The spectra for the udisplacements (along the cable) at all three cable locations are dominated by the first vertical mode of the deck. The spectra for the vdisplacements (out of the cable plane) at all three cable locations are dominated by the first transverse mode of the structure. The spectra for the wdisplacements (perpendicular to the cable in the cable plane) at all three cable locations show a significant peak at 0.43 Hz. The midspan and 3/4 span (near the deck) location also exhibit a strong peak at 0.29 Hz corresponding to the first vertical mode of the bridge deck.

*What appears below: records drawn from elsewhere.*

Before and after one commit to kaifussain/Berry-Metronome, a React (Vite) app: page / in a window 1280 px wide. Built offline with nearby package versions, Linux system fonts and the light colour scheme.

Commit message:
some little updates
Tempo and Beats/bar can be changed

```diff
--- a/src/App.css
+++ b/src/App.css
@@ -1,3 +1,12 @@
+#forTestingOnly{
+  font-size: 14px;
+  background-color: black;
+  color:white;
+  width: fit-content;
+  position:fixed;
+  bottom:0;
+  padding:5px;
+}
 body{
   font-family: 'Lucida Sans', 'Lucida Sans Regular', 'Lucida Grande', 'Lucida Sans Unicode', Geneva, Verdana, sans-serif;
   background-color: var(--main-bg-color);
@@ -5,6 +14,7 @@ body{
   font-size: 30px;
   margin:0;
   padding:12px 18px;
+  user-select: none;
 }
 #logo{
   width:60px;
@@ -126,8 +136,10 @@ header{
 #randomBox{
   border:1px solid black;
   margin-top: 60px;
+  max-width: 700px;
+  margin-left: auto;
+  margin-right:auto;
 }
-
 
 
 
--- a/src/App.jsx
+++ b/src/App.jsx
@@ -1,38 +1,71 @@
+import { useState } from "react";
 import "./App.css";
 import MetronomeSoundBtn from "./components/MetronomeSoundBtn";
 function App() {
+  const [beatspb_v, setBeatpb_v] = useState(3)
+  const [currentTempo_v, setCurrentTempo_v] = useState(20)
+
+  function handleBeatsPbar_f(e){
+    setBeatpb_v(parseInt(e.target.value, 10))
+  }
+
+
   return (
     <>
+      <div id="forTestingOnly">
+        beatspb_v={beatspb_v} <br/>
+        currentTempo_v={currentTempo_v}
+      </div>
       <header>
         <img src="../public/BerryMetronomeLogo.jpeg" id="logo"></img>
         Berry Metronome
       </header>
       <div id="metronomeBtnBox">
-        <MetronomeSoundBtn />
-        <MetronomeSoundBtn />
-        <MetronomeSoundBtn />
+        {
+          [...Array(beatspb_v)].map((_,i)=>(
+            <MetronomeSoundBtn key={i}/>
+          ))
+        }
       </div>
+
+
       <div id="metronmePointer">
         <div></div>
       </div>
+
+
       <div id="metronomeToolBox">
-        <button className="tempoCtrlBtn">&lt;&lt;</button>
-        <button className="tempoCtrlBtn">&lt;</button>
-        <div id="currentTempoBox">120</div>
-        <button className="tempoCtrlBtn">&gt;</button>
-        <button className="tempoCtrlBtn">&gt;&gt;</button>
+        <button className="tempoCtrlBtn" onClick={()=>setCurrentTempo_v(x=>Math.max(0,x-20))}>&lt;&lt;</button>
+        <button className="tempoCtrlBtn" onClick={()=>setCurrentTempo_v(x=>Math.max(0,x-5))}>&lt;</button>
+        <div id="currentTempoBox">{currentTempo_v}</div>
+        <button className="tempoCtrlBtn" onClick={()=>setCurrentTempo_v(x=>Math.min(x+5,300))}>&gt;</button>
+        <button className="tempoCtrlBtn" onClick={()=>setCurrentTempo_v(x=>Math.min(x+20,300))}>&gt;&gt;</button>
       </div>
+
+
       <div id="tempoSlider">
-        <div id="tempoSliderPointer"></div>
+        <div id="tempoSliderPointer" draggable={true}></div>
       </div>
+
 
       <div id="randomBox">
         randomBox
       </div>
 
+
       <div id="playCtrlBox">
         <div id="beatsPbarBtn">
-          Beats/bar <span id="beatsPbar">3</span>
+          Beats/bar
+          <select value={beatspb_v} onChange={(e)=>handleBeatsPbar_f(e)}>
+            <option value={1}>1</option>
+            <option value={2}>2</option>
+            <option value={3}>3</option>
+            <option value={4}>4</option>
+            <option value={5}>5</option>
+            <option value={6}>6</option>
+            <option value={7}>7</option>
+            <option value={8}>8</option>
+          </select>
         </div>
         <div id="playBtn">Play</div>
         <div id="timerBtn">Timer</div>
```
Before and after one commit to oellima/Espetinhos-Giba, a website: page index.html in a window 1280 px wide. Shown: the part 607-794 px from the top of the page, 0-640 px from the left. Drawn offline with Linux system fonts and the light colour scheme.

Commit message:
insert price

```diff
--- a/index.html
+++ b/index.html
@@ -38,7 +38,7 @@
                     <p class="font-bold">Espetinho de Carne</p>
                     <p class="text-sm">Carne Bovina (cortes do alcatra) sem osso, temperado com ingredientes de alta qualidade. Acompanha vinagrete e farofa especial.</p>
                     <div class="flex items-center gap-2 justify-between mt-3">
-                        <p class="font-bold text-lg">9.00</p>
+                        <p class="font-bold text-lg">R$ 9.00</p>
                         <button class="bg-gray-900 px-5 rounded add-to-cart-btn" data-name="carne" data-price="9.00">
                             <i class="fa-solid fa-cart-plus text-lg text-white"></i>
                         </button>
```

Furthermore, all three locations show a spectral peak corresponding the sixth vertical mode of the deck at 1.26 Hz or the third mode of vibration of the cable at 1.28 Hz. Cable End Rotations Cable end rotations are often of interest in fatigue studies as they influence the bending stress ranges in the anchorage zones. These rotations are comprised of two components: the rotation of the cable end due to changes in sag as a result of increased or decreased load, and the cable anchorage rotations which are a caused by deck deflections. Both of these rotation components do not typically achieve their maximum amplitude at the same time. The individual rotation components as well as the total relative rotation (heavy solid line) between the cable and the anchorage are shown for cable M26 in figure 175. This figure also shows the maximum rotations computed using the influence line approach, which corresponds relatively well to the results obtained from the dynamic analysis. In contrast, the cable end rotations and deck rotation obtained for cable M21, shown in figure 176, display quite a different pattern and clearly show that the maximum relative rotation (heavy solid line) can not be approximated reliably by simply adding the maxima of the individual components. Figure 175. Graph. Deck rotations and cable end rotations for cable M26: Dynamic (train speed = 80 km/h (50 mi/h)) and static. Figure 176. Graph. Deck rotations and cable end rotations for cable M21: Dynamic (train speed = 80 km/h (50 mi/h)) and static. CONCLUSIONS Using the model of an actual cablestayed bridge, the cable vibration and moving liveload analysis carried out as part of this study indicate that: